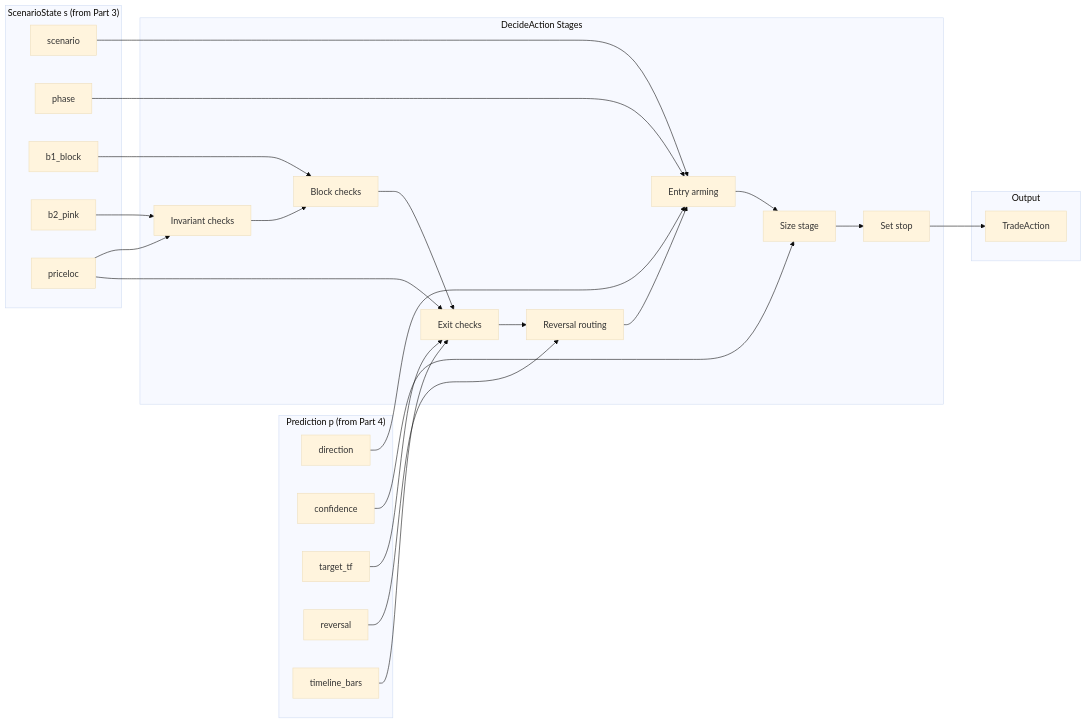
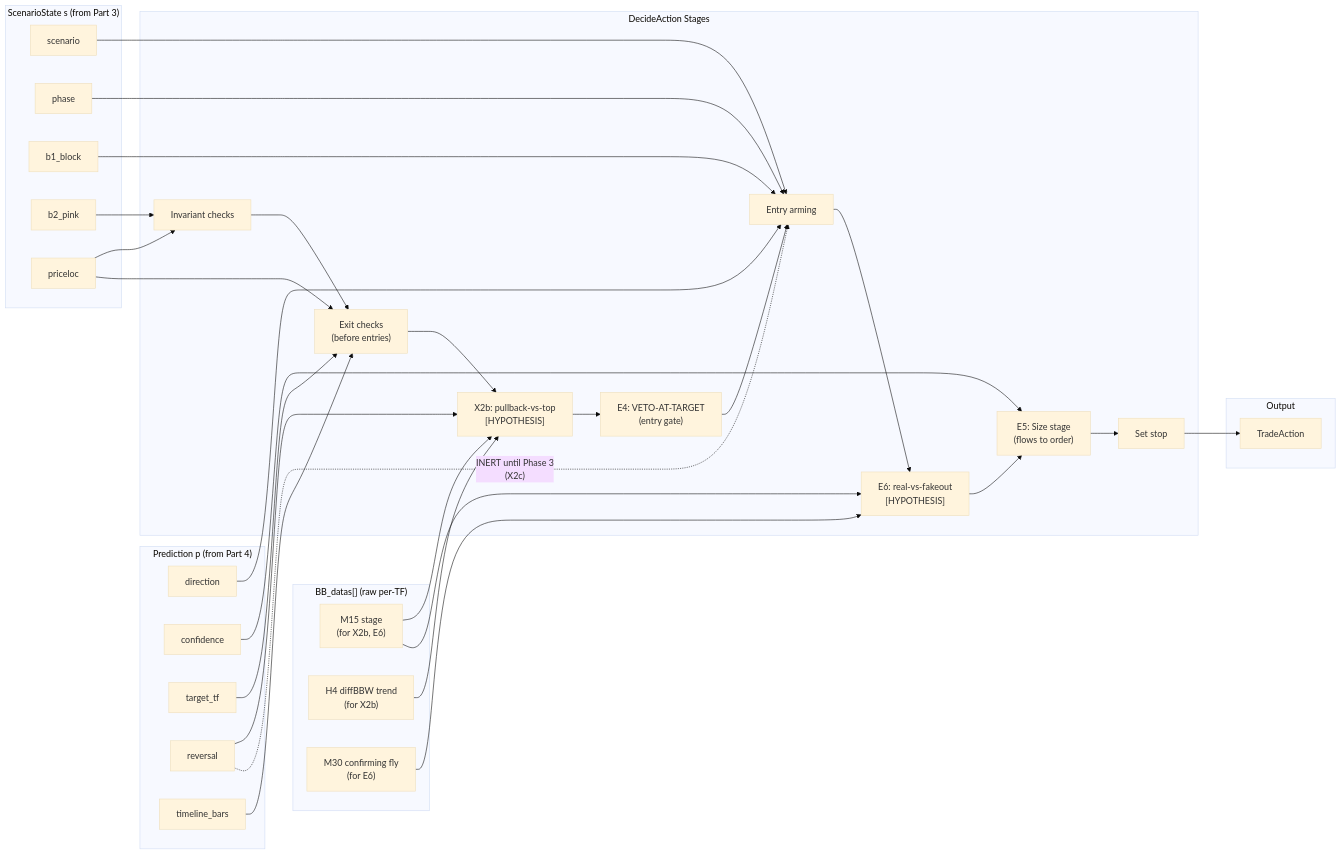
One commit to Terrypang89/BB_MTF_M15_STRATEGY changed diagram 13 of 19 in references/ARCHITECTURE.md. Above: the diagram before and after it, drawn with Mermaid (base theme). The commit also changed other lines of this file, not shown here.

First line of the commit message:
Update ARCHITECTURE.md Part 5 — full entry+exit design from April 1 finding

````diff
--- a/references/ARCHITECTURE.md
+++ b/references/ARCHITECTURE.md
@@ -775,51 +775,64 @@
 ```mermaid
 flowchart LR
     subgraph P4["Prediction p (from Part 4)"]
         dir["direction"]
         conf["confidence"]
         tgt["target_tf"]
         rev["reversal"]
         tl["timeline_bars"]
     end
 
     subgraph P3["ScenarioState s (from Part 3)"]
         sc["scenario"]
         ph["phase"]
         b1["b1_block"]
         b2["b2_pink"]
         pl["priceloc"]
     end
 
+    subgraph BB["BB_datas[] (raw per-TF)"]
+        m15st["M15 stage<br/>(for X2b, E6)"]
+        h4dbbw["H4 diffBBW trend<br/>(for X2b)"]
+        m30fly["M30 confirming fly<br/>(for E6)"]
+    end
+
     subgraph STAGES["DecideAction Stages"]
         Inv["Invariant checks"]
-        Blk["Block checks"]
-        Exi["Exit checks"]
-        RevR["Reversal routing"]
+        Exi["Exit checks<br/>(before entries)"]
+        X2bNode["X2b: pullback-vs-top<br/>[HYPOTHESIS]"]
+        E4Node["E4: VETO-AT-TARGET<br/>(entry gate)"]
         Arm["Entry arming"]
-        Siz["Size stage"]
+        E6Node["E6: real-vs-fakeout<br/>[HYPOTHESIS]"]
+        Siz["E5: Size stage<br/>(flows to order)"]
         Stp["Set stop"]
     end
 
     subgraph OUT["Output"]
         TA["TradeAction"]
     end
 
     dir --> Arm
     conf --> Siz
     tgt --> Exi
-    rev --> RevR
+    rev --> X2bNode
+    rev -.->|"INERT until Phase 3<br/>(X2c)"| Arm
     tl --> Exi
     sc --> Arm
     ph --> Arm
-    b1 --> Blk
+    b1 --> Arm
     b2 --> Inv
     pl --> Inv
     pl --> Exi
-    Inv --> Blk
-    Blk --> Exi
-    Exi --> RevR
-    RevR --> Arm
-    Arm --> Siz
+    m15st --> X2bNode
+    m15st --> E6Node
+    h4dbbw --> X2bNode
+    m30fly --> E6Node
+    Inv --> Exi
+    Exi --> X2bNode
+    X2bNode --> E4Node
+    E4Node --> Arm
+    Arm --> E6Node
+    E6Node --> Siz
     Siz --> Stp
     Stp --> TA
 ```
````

++++++++

▸ **Prompt**
Show the lines of the material that contain the word "Part".

▸ **Your solution**
Update ARCHITECTURE.md Part 5 — full entry+exit design from April 1 finding
     subgraph P4["Prediction p (from Part 4)"]
     subgraph P3["ScenarioState s (from Part 3)"]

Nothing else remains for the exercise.